The proposed drastic changes included reduced power for unelected senators, dropping recognition of political groups and deleting the clauses on the establishment of political ethics bodies.
But the Cabinet left intact the clause that allows a non-MP to become prime minister and the clause on open-list and mixed-member proportional-representation voting.
Deputy Prime Minister Wissanu Krea-ngam said the Cabinet submitted its proposals to the Constitution Drafting Committee (CDC) yesterday.
Of the some 100 revisions suggested, half involve changes to the wording of clauses, such as prepositions, while the other half involve bigger principles, according to Wissanu.
The Cabinet requested the CDC place new independent organisations under an organic law or another law instead of in the constitution. The Cabinet did not ask the drafters to axe the new bodies.
Wissanu said the new constitution should be able to provide answers to three principles: how to pass on the government's national reform and other important plans to the next administration; how to prevent old disputes and conflicts from repeating; and how to create better justice in politics.
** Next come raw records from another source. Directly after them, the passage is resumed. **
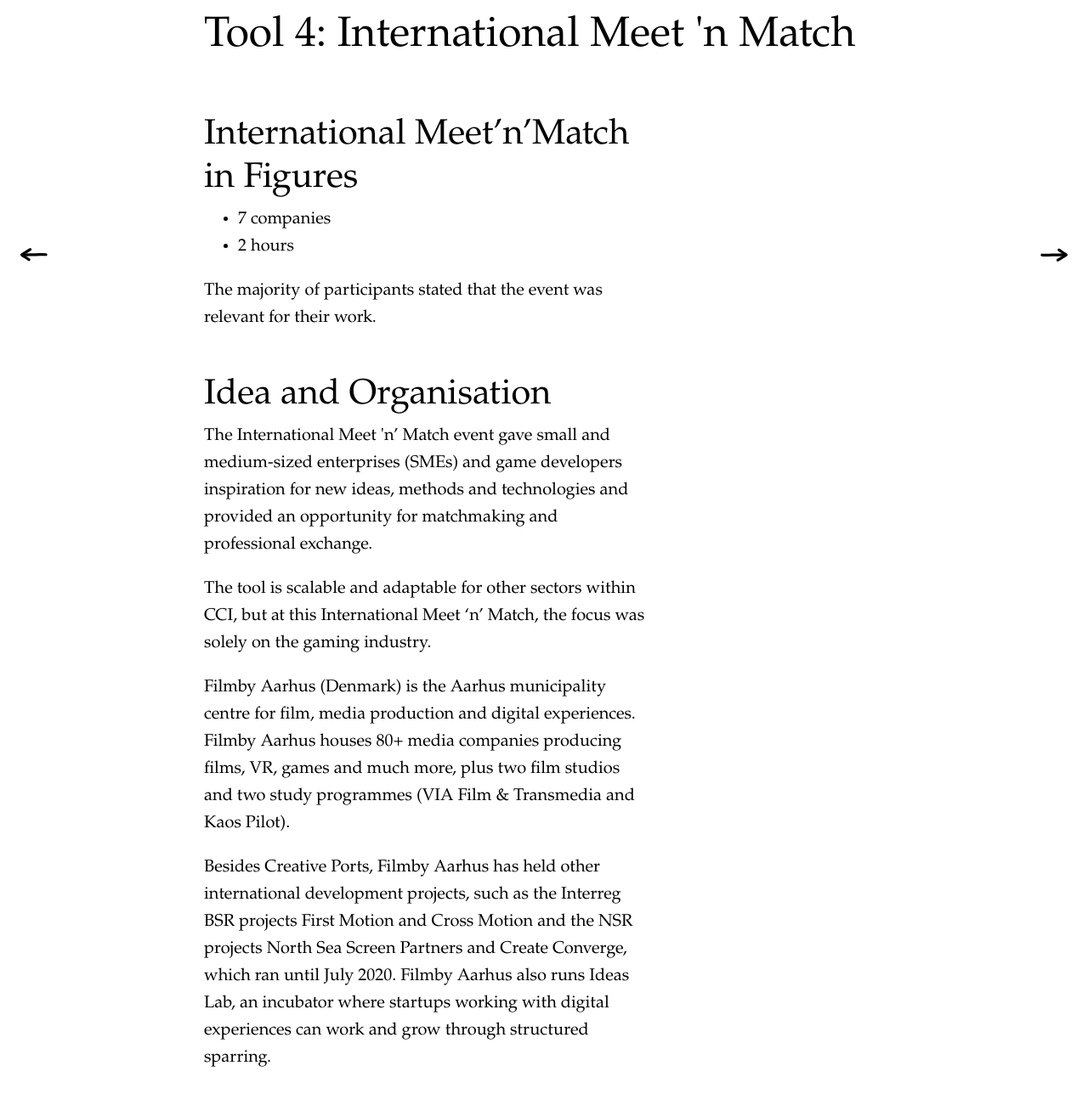
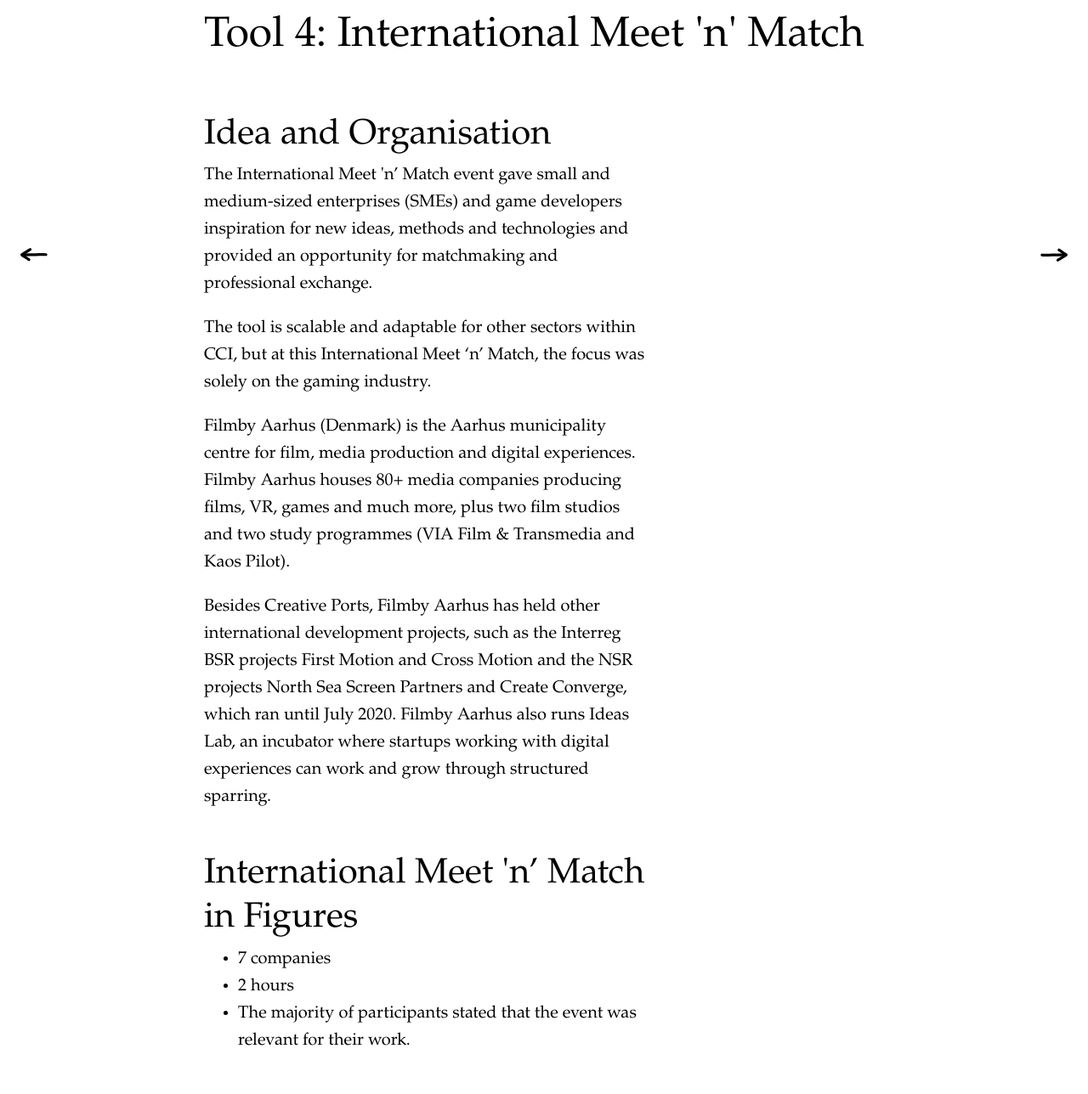
Before and after one commit to mediaev/creativeportscatalogue, an Eleventy site: page content/chapters/tool_4.md in a window 1280 px wide. Shown: the part 116-1404 px from the top of the page at 85% size. Built offline with nearby package versions, Linux system fonts and the light colour scheme; Eleventy itself is replaced by a stand-in of ours; files that its build step writes are made by us from their sources.

Commit message:
Update tool_4.md

```diff
--- a/content/chapters/tool_4.md
+++ b/content/chapters/tool_4.md
@@ -1,14 +1,7 @@
 ---
-title: "Tool 4: International Meet 'n Match"
+title: "Tool 4: International Meet 'n' Match"
 weight: 5
 ---
-
-## International Meet'n’Match in Figures
-
-* 7 companies
-* 2 hours
-
-The majority of participants stated that the event was relevant for their work.
 
 ## Idea and Organisation
 
@@ -20,6 +13,11 @@
 
 Besides Creative Ports, Filmby Aarhus has held other international development projects, such as the Interreg BSR projects First Motion and Cross Motion and the NSR projects North Sea Screen Partners and Create Converge, which ran until July 2020. Filmby Aarhus also runs Ideas Lab, an incubator where startups working with digital experiences can work and grow through structured sparring.
 
+## International Meet 'n’ Match in Figures
+
+* 7 companies
+* 2 hours
+* The majority of participants stated that the event was relevant for their work.
 
 ## Aim and Target Group
 
```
Yesterday's Cabinet meeting at Government House lasted three hours. Cabinet members mostly discussed their proposals on altering the charter draft.
The deputy PM suggested the new charter should also focus on how to create a political system that prevented political parties and governments from abusing populist policies, buying votes, and creating inequality in society.
Wissanu said any new suggestions or proposals by the Cabinet should not result in the charter exceeding its existing 315 articles.
He added that if there were new proposals from the Cabinet and the CDC drafted them accordingly, the public may think the charter drafters had received the blueprints from the Cabinet and the government, which would be untrue.
The deputy PM said he would go into details later, insisting the public would be informed thoroughly on the Cabinet's proposals.
Prime Minister General Prayut Chan-o-cha insisted that he and the Cabinet were truly focused on effectively passing on the junta government's plan for the next government because without national reform, the whole process would be a waste of time.
"The Cabinet is concerned with how to deliver the measures, plans and processes of national reform. The government is pushing forward and it will lead to more practical matters under the next government," the PM stressed.
Meanwhile, a joint meeting of the National Reform Council's subcommittees on political and legal reform resolved yesterday to suggest to the CDC that the new constitution have just 100 articles.
Sombat Thamrongthanyawong, chairman of the NRC's political reform panel, said participants of the meeting wanted more details to be included in the constitution's organic laws.
He said that the panels also agreed that the prime minister must be an elected MP only. This is contrary to the draft charter, which allows for a non-elected prime minister.
The panels also proposed dropping articles 181 and 182, which would empower the PM to issue special laws, and suggested that there should be 500 MPs - 400 elected from constituencies and 100 via party-list vote.
As many as 129 revisions to the draft constitution were proposed by the two panels, according to Nirun Pantarakit, of the NRC's political reform panel.